Stored items from a collection
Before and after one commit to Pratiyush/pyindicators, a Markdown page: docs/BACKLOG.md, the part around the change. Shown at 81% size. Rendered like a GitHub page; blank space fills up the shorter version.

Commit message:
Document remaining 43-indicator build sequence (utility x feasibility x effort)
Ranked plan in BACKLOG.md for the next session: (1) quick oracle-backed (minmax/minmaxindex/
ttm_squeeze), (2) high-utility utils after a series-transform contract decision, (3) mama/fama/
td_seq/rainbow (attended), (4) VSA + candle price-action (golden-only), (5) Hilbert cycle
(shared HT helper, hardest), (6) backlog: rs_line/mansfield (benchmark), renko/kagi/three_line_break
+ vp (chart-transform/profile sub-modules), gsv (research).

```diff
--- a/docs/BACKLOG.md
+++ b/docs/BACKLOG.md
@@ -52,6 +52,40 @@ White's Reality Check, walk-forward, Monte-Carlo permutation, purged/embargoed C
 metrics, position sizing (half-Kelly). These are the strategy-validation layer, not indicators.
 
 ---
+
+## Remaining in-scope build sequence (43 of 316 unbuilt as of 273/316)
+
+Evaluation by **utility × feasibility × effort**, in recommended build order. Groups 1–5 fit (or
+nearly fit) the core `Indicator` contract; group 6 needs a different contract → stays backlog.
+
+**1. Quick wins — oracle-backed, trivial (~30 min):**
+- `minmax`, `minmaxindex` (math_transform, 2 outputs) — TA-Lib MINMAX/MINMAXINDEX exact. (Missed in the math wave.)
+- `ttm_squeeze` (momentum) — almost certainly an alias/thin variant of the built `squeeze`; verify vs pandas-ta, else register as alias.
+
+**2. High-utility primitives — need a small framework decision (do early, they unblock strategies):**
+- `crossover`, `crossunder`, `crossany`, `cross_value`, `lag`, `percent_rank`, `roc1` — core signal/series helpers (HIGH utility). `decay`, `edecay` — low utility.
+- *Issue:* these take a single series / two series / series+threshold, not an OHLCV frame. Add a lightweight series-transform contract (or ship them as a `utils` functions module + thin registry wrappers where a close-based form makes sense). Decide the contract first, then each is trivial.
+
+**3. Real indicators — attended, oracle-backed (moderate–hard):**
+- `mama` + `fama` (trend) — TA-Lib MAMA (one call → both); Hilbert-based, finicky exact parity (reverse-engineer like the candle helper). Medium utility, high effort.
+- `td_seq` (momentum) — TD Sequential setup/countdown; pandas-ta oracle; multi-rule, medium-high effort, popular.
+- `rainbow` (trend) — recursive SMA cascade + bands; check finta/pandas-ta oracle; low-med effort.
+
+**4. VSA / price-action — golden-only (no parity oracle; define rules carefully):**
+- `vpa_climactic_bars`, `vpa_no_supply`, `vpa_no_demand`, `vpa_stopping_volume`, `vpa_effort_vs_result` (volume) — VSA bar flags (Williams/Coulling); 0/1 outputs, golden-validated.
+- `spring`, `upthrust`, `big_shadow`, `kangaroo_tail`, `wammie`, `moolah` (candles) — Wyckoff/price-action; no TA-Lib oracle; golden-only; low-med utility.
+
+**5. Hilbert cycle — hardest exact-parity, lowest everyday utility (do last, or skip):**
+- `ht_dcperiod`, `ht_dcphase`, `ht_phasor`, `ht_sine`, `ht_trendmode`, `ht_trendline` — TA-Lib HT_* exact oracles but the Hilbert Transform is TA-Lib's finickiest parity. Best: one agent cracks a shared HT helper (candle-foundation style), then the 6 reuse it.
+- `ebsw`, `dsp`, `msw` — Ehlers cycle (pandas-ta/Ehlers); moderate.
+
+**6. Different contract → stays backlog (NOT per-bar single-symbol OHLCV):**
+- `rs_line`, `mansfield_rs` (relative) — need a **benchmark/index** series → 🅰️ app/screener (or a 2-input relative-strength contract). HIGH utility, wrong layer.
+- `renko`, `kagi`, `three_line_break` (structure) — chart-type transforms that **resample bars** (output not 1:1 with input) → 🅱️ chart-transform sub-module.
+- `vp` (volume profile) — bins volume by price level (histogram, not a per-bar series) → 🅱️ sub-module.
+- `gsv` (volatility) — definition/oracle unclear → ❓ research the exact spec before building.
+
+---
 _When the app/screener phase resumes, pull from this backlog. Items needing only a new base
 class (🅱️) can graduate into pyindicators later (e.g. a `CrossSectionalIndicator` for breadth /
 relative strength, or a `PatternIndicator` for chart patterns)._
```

Work instruction → The entries above must be written out again exactly as they are.

Task result →
Before and after one commit to Pratiyush/pyindicators, a Markdown page: docs/BACKLOG.md, the part around the change. Shown at 81% size. Rendered like a GitHub page; blank space fills up the shorter version.

Commit message:
Document remaining 43-indicator build sequence (utility x feasibility x effort)
Ranked plan in BACKLOG.md for the next session: (1) quick oracle-backed (minmax/minmaxindex/
ttm_squeeze), (2) high-utility utils after a series-transform contract decision, (3) mama/fama/
td_seq/rainbow (attended), (4) VSA + candle price-action (golden-only), (5) Hilbert cycle
(shared HT helper, hardest), (6) backlog: rs_line/mansfield (benchmark), renko/kagi/three_line_break
+ vp (chart-transform/profile sub-modules), gsv (research).

```diff
--- a/docs/BACKLOG.md
+++ b/docs/BACKLOG.md
@@ -52,6 +52,40 @@ White's Reality Check, walk-forward, Monte-Carlo permutation, purged/embargoed C
 metrics, position sizing (half-Kelly). These are the strategy-validation layer, not indicators.
 
 ---
+
+## Remaining in-scope build sequence (43 of 316 unbuilt as of 273/316)
+
+Evaluation by **utility × feasibility × effort**, in recommended build order. Groups 1–5 fit (or
+nearly fit) the core `Indicator` contract; group 6 needs a different contract → stays backlog.
+
+**1. Quick wins — oracle-backed, trivial (~30 min):**
+- `minmax`, `minmaxindex` (math_transform, 2 outputs) — TA-Lib MINMAX/MINMAXINDEX exact. (Missed in the math wave.)
+- `ttm_squeeze` (momentum) — almost certainly an alias/thin variant of the built `squeeze`; verify vs pandas-ta, else register as alias.
+
+**2. High-utility primitives — need a small framework decision (do early, they unblock strategies):**
+- `crossover`, `crossunder`, `crossany`, `cross_value`, `lag`, `percent_rank`, `roc1` — core signal/series helpers (HIGH utility). `decay`, `edecay` — low utility.
+- *Issue:* these take a single series / two series / series+threshold, not an OHLCV frame. Add a lightweight series-transform contract (or ship them as a `utils` functions module + thin registry wrappers where a close-based form makes sense). Decide the contract first, then each is trivial.
+
+**3. Real indicators — attended, oracle-backed (moderate–hard):**
+- `mama` + `fama` (trend) — TA-Lib MAMA (one call → both); Hilbert-based, finicky exact parity (reverse-engineer like the candle helper). Medium utility, high effort.
+- `td_seq` (momentum) — TD Sequential setup/countdown; pandas-ta oracle; multi-rule, medium-high effort, popular.
+- `rainbow` (trend) — recursive SMA cascade + bands; check finta/pandas-ta oracle; low-med effort.
+
+**4. VSA / price-action — golden-only (no parity oracle; define rules carefully):**
+- `vpa_climactic_bars`, `vpa_no_supply`, `vpa_no_demand`, `vpa_stopping_volume`, `vpa_effort_vs_result` (volume) — VSA bar flags (Williams/Coulling); 0/1 outputs, golden-validated.
+- `spring`, `upthrust`, `big_shadow`, `kangaroo_tail`, `wammie`, `moolah` (candles) — Wyckoff/price-action; no TA-Lib oracle; golden-only; low-med utility.
+
+**5. Hilbert cycle — hardest exact-parity, lowest everyday utility (do last, or skip):**
+- `ht_dcperiod`, `ht_dcphase`, `ht_phasor`, `ht_sine`, `ht_trendmode`, `ht_trendline` — TA-Lib HT_* exact oracles but the Hilbert Transform is TA-Lib's finickiest parity. Best: one agent cracks a shared HT helper (candle-foundation style), then the 6 reuse it.
+- `ebsw`, `dsp`, `msw` — Ehlers cycle (pandas-ta/Ehlers); moderate.
+
+**6. Different contract → stays backlog (NOT per-bar single-symbol OHLCV):**
+- `rs_line`, `mansfield_rs` (relative) — need a **benchmark/index** series → 🅰️ app/screener (or a 2-input relative-strength contract). HIGH utility, wrong layer.
+- `renko`, `kagi`, `three_line_break` (structure) — chart-type transforms that **resample bars** (output not 1:1 with input) → 🅱️ chart-transform sub-module.
+- `vp` (volume profile) — bins volume by price level (histogram, not a per-bar series) → 🅱️ sub-module.
+- `gsv` (volatility) — definition/oracle unclear → ❓ research the exact spec before building.
+
+---
 _When the app/screener phase resumes, pull from this backlog. Items needing only a new base
 class (🅱️) can graduate into pyindicators later (e.g. a `CrossSectionalIndicator` for breadth /
 relative strength, or a `PatternIndicator` for chart patterns)._
```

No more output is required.